Go through the records and report each line holding the string "MockEngine".

▶ _Image comparison data_
Segment Open
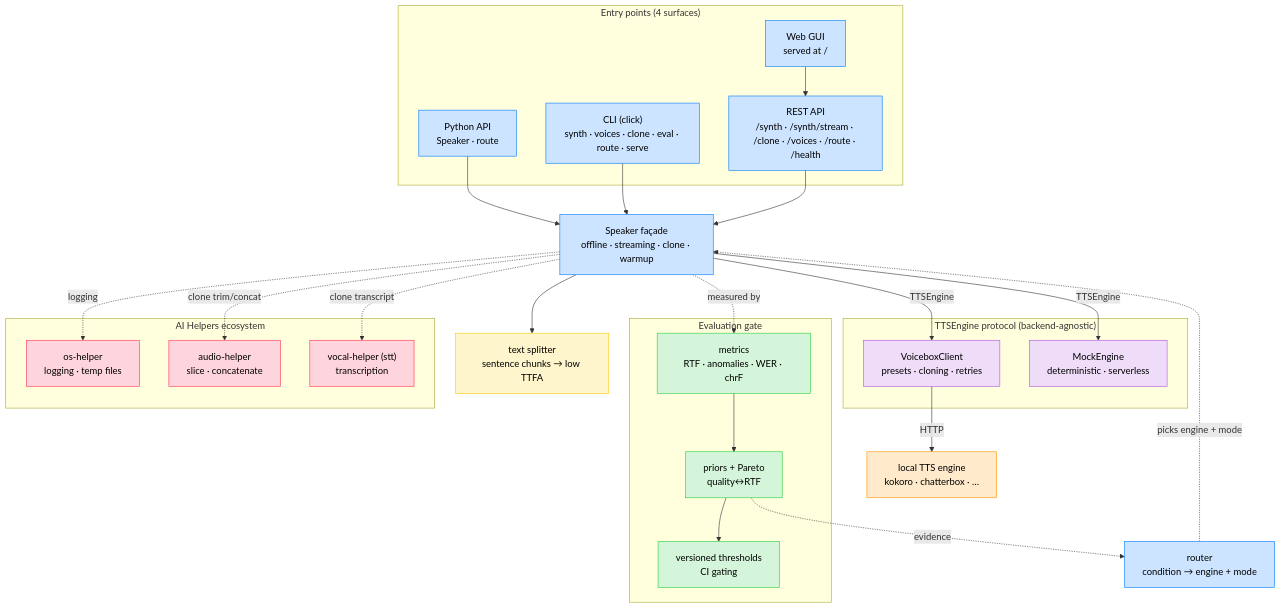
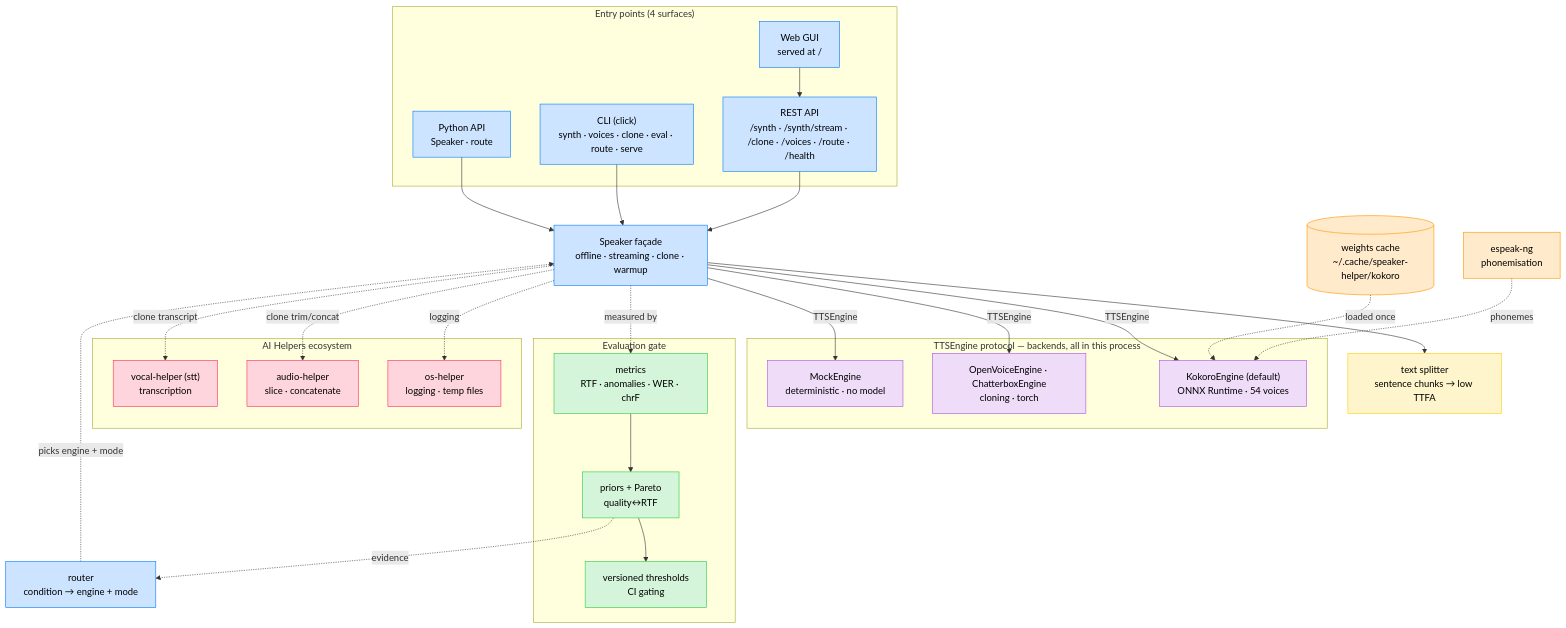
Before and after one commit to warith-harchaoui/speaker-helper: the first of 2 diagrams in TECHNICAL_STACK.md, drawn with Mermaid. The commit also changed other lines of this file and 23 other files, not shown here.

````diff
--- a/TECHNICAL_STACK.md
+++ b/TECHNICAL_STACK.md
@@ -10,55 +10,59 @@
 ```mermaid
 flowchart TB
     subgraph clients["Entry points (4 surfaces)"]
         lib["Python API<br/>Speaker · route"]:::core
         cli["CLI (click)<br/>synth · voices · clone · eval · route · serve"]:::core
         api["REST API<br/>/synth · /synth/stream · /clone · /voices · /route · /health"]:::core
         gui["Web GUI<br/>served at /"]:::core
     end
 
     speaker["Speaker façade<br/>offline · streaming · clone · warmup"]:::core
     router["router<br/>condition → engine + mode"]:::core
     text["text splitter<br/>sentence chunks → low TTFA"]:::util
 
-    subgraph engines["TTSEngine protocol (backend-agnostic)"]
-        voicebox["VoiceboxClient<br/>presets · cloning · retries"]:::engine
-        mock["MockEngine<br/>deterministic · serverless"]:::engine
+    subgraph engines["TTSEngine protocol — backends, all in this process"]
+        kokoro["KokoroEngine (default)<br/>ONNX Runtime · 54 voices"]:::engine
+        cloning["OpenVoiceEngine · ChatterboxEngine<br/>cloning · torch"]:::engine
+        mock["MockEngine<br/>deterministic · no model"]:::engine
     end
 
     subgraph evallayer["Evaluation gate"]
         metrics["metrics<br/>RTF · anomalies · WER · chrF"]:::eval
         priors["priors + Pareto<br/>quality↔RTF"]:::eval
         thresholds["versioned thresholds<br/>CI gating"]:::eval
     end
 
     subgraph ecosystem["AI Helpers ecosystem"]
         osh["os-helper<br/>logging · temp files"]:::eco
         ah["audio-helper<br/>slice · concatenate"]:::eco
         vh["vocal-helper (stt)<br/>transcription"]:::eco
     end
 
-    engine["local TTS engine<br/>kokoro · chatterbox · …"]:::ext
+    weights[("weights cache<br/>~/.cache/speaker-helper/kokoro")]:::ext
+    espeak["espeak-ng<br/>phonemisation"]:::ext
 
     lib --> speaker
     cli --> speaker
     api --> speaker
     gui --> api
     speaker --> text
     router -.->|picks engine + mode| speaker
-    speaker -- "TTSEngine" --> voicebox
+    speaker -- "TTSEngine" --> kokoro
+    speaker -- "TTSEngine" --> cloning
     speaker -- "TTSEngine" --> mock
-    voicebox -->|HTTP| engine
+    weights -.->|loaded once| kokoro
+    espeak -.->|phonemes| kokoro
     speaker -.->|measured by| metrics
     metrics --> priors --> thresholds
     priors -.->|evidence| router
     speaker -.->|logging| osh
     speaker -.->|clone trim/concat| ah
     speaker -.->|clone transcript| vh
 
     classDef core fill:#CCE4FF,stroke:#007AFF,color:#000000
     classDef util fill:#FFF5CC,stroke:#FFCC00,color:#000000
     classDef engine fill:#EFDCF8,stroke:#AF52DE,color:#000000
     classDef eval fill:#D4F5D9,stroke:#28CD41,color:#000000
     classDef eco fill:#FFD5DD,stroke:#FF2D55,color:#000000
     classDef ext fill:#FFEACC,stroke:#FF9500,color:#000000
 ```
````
Segment Closed
▶ _Response_
-        mock["MockEngine<br/>deterministic · serverless"]:::engine
+        mock["MockEngine<br/>deterministic · no model"]:::engine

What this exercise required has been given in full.